The Self-Care Analogy That Curls My Toes

Kelly Van Zandt self

People love to preach self-care to new mothers and almost always follow up with the line, “You have to put on your own oxygen mask first, you know.”

If we are trying to clarify how a mother should prioritize her life using an analogy, why are we comparing her current situation to the tragic emergency of a plummeting aircraft? If my life is that of a nosediving plane, I hope we are talking about more than a vague “self-care” ritual; we had better be talking intervention, institutions, bucket lists or some sort of profound life adjustments.

With oxygen mask analogies we are directly feeding into the culture of a chronic and dangerous stress-state. Motherhood is nothing if it’s not challenging, truth, but must we directly compare our situations to terrifying pending tragedy? Let’s give a mom an option for peace. My life is hectic, but I’m a grown-up with the ability to zoom out and gain perspective. Peace is possible in my day. Please don’t catastrophize me.

If however the objective of the oxygen analogy is to have a mother ponder how she may handle a fabricated emergency, I’m certain most moms would knee-jerk-reflex throw themselves in front of a speeding locomotive if it meant saving the life of their child.

So it is time to table the oxygen analogy, yes?

How about this? Hey Mama, self-care is really important. When you are at peace, your kids feel it. Your kids feel your well being, the radiance of your presence, the gentleness in your hands, and the fullness in your heart. A peaceful family is an extension of a peaceful parent. A peaceful family creates an opportunity for a peaceful community, nation, world. Let there be peace on earth and let it begin with mom.

Self-care is about creating a healthy mother not only for the sake of herself, but for the sake of being able to better serve her family. Let’s not muddle up the concept of self-care with grasping for oxygen when life reaches an emergency state. Reframe self-care to look more like tending a garden. Carefully. Consistently. Plant seeds, add sunshine, drink water, remove weeds, lay low in winter, and blossom in spring.

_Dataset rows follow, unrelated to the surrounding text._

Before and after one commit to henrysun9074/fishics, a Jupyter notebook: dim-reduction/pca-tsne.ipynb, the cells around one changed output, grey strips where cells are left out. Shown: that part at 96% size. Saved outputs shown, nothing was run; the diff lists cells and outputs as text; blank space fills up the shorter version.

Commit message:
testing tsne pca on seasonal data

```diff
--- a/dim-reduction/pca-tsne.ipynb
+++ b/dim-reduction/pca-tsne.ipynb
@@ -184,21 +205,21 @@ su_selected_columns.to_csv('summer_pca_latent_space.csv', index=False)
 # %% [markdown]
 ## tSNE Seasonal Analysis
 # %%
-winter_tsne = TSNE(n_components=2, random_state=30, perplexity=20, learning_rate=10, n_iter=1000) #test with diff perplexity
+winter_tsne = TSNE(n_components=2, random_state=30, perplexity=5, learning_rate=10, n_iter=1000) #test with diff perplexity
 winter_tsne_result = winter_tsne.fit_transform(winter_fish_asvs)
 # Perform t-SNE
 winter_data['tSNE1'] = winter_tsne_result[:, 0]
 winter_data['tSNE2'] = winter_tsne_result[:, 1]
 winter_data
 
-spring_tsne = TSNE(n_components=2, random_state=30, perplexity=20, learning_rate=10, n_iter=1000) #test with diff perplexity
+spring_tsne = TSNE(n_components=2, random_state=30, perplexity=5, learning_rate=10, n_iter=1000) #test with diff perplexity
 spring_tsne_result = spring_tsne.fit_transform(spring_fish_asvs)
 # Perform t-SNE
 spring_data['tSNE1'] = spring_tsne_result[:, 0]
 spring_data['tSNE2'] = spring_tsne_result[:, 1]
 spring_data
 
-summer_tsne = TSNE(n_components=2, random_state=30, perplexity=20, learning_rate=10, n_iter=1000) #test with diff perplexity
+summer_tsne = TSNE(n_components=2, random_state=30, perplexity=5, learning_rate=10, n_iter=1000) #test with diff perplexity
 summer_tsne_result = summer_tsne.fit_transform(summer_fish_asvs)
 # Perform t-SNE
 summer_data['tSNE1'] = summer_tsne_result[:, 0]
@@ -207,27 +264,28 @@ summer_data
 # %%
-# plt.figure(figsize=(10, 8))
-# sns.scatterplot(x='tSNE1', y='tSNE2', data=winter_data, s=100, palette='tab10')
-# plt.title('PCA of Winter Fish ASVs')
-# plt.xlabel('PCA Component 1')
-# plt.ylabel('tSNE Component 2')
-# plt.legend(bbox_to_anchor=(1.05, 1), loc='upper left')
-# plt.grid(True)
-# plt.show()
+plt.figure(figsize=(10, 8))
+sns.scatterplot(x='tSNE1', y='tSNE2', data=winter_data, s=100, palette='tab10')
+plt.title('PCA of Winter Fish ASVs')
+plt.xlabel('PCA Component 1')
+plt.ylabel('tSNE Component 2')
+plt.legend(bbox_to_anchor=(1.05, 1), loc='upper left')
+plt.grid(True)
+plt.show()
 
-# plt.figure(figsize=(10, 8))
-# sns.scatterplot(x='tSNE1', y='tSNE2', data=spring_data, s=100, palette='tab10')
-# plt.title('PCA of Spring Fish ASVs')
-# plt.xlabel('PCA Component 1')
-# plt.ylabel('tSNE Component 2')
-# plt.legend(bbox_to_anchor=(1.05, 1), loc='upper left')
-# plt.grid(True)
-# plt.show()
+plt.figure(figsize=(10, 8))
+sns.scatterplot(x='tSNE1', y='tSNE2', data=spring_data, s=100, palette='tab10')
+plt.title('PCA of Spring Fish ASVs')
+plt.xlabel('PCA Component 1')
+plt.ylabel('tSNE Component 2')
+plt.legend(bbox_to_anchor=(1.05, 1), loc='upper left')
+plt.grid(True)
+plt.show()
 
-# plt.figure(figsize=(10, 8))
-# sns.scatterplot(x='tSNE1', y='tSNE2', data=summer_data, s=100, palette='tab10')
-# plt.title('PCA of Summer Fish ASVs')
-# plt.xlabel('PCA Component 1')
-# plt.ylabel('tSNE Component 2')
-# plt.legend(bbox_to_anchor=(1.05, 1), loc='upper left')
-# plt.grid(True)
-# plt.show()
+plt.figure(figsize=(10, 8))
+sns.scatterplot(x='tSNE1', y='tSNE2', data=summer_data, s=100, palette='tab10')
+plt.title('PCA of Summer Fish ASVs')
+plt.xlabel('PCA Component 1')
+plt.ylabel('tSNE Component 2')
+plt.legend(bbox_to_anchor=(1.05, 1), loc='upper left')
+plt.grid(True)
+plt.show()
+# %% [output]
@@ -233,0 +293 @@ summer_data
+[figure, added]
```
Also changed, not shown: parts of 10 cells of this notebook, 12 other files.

Mamas, self-care is crucial. The fruit you bear, the blossom you bloom is unique to you, but it is not for you. You bloom for others, and a tree can bear no fruit without water, dirt and sunshine.

 


Kelly Van Zandt is a certified postpartum doula who runs Your Mother NYC (@yourmothernyc), a service empowering new moms to experience growth and meaning in their everyday lives. For a deeper look at self-care, check out her blog.